Exercise requirements: Scan the entries below. Return every line that includes "stepper".

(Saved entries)
- Opening Delimiter -

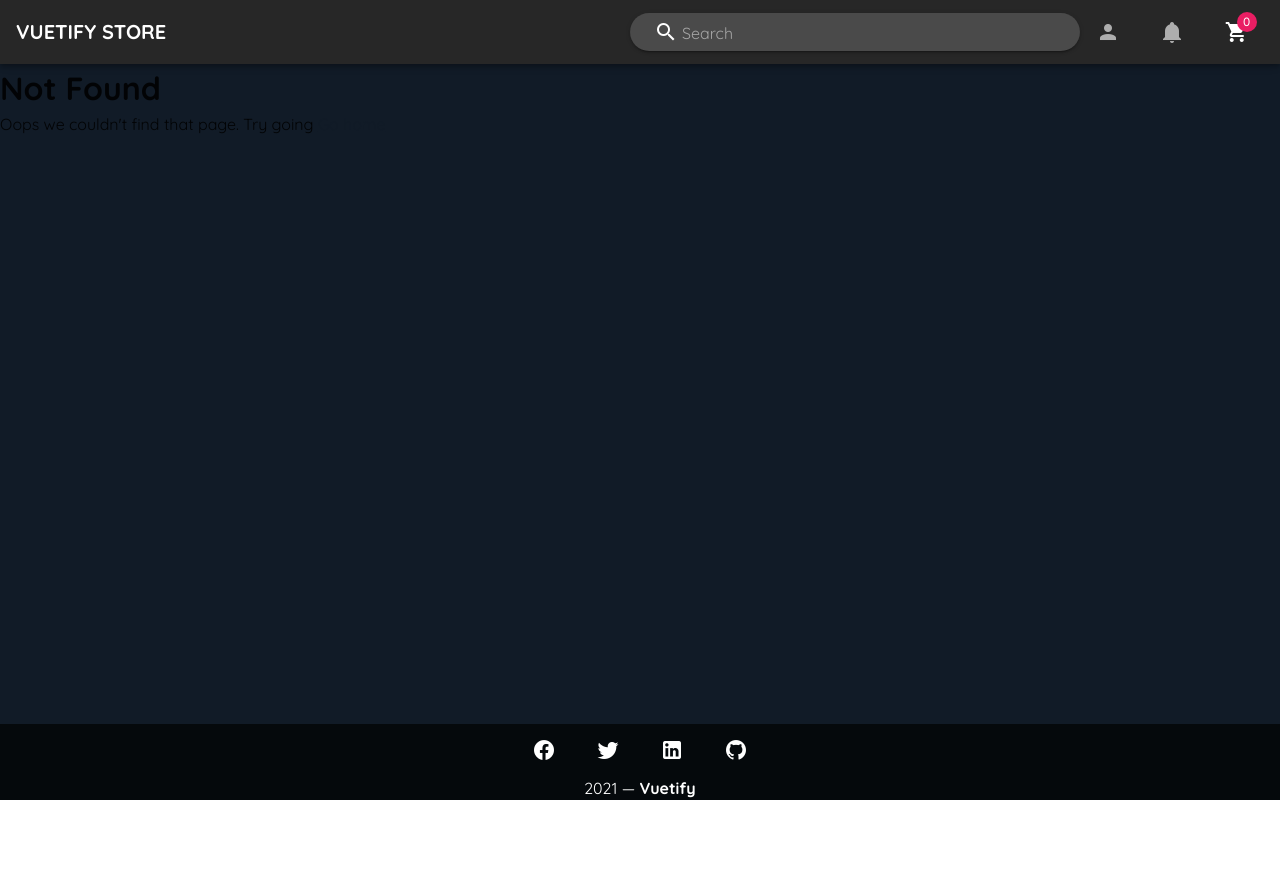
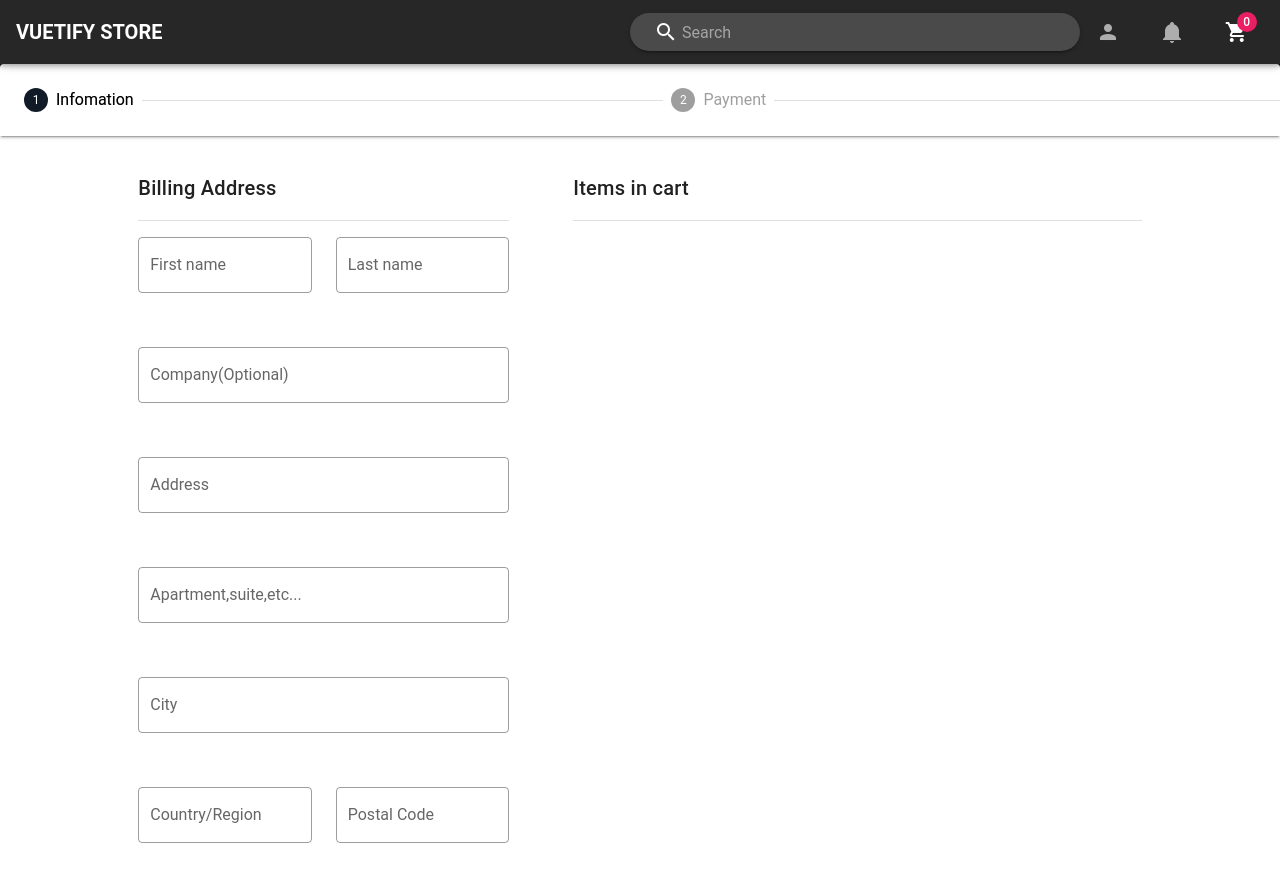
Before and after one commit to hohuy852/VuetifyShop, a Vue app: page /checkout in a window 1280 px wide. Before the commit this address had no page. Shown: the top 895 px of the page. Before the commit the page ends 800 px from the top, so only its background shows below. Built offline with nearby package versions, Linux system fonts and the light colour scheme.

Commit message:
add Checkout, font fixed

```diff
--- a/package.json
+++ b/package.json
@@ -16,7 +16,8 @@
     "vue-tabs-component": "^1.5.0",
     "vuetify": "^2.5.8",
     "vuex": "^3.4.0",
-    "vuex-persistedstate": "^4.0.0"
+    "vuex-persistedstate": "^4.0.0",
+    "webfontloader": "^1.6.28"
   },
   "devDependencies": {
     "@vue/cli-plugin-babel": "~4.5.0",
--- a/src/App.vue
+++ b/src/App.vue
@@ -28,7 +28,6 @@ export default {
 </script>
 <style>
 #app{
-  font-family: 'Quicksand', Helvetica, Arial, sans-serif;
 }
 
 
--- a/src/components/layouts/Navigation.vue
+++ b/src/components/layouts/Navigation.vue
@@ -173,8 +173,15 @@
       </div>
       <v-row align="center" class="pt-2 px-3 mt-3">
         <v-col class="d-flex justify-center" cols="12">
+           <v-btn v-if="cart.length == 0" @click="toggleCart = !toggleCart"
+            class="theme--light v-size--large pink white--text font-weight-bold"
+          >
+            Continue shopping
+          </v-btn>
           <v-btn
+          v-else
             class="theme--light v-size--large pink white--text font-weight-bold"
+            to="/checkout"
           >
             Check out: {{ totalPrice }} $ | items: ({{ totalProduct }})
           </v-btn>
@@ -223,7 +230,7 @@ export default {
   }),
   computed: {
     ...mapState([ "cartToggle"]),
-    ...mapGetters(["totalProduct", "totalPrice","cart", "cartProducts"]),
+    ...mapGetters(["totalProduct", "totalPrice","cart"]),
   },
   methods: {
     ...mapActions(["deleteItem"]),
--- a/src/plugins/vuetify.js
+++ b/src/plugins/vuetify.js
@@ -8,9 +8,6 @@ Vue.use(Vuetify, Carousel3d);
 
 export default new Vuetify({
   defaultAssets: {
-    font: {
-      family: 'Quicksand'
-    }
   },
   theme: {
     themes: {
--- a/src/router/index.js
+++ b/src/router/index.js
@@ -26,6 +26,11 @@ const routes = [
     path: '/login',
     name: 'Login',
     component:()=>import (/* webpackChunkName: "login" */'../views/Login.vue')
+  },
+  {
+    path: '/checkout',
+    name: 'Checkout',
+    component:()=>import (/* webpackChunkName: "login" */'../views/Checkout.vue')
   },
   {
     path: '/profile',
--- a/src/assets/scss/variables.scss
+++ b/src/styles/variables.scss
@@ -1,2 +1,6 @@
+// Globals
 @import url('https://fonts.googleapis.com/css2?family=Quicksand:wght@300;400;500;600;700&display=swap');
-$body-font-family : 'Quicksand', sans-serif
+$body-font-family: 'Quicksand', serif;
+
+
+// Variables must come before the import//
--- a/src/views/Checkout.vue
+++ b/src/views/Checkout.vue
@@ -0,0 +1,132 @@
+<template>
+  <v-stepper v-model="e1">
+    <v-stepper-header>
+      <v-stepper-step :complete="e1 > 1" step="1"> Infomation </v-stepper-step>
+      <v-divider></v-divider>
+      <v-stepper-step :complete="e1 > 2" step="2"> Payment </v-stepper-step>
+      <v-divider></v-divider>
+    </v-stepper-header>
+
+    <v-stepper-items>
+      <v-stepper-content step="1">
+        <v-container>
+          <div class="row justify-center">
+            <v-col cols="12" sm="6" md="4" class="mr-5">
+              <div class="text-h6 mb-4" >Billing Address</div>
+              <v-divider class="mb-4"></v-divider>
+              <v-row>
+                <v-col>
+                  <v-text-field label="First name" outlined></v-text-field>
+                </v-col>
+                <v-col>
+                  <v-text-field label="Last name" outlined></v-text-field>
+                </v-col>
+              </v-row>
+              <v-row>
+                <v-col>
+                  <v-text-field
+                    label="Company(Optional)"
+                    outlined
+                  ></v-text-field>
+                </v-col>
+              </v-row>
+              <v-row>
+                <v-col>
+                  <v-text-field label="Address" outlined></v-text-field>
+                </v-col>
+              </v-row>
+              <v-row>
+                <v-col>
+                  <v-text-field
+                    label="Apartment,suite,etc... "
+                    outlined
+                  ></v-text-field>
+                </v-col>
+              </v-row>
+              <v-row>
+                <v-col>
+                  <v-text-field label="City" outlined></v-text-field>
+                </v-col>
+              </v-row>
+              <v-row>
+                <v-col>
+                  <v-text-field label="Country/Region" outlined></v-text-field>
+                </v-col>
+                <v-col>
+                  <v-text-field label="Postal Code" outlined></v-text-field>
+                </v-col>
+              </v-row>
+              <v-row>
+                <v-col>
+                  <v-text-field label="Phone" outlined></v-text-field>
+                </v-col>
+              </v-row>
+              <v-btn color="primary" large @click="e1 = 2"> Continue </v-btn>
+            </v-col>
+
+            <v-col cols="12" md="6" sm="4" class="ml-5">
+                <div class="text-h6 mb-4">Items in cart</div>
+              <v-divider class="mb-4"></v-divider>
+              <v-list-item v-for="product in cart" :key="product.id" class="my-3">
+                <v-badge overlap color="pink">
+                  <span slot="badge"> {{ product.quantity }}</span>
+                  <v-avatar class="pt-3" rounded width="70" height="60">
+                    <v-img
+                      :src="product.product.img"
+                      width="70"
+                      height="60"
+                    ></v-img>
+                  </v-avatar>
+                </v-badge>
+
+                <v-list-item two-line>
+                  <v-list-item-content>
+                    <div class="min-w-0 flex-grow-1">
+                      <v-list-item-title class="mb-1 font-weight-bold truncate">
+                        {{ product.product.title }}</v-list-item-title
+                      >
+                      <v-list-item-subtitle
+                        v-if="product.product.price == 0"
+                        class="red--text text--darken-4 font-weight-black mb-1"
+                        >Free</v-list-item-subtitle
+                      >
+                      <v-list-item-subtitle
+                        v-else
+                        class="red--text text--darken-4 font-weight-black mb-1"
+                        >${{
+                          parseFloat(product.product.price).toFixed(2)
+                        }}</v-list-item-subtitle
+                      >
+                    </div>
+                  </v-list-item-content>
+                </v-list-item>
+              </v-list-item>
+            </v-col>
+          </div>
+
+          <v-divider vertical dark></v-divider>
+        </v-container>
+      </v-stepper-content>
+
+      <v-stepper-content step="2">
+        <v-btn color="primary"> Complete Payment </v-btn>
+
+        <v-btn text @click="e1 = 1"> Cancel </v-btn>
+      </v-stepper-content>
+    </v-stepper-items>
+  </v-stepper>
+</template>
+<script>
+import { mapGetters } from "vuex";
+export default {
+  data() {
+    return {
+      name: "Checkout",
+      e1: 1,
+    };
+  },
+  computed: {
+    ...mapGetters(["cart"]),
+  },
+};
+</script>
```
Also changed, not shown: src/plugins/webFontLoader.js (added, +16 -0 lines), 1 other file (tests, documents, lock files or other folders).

- Closing Delimiter -
- Opening Delimiter -

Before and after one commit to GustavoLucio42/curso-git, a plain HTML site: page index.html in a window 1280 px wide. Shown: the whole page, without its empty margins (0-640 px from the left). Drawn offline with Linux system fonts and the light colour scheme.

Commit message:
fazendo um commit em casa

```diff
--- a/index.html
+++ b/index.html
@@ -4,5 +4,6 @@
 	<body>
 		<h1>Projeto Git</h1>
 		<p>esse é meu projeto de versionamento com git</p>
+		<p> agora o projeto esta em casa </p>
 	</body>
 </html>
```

- Closing Delimiter -

Expected answer:
+  <v-stepper v-model="e1">
+    <v-stepper-header>
+      <v-stepper-step :complete="e1 > 1" step="1"> Infomation </v-stepper-step>
+      <v-stepper-step :complete="e1 > 2" step="2"> Payment </v-stepper-step>
+    </v-stepper-header>
+    <v-stepper-items>
+      <v-stepper-content step="1">
+      </v-stepper-content>
+      <v-stepper-content step="2">
+      </v-stepper-content>
+    </v-stepper-items>
+  </v-stepper>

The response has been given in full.